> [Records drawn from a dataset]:
####

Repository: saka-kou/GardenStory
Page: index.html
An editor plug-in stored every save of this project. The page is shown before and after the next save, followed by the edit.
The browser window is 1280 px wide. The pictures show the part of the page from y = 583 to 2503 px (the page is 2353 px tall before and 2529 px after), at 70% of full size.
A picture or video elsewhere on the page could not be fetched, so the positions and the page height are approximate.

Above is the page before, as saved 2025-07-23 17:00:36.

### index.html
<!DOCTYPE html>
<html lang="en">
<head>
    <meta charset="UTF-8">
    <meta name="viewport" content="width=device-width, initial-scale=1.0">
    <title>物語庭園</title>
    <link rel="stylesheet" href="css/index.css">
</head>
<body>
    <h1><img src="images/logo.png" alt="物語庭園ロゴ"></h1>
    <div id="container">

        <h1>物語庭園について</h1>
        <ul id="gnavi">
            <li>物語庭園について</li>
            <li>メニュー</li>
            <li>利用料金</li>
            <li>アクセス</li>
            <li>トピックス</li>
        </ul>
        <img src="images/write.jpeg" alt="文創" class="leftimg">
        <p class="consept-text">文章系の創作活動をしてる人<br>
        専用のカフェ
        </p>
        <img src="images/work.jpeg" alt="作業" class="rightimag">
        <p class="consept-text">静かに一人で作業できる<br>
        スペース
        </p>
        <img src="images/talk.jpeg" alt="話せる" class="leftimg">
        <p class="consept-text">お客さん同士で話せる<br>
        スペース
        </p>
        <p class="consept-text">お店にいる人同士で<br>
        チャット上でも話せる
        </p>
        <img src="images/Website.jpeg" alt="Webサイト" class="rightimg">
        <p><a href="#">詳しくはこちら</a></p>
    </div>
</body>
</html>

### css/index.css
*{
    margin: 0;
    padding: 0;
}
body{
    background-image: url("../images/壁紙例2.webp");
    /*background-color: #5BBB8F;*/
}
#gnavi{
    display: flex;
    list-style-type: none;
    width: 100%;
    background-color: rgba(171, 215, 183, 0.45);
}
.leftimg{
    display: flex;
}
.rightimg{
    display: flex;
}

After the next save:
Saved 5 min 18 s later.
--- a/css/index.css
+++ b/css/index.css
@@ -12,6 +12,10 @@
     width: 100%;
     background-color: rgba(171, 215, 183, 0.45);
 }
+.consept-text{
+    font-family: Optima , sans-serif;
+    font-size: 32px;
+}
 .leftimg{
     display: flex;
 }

####

Over all the entries, say how many lines hold the string "color". The reply is the number alone.

3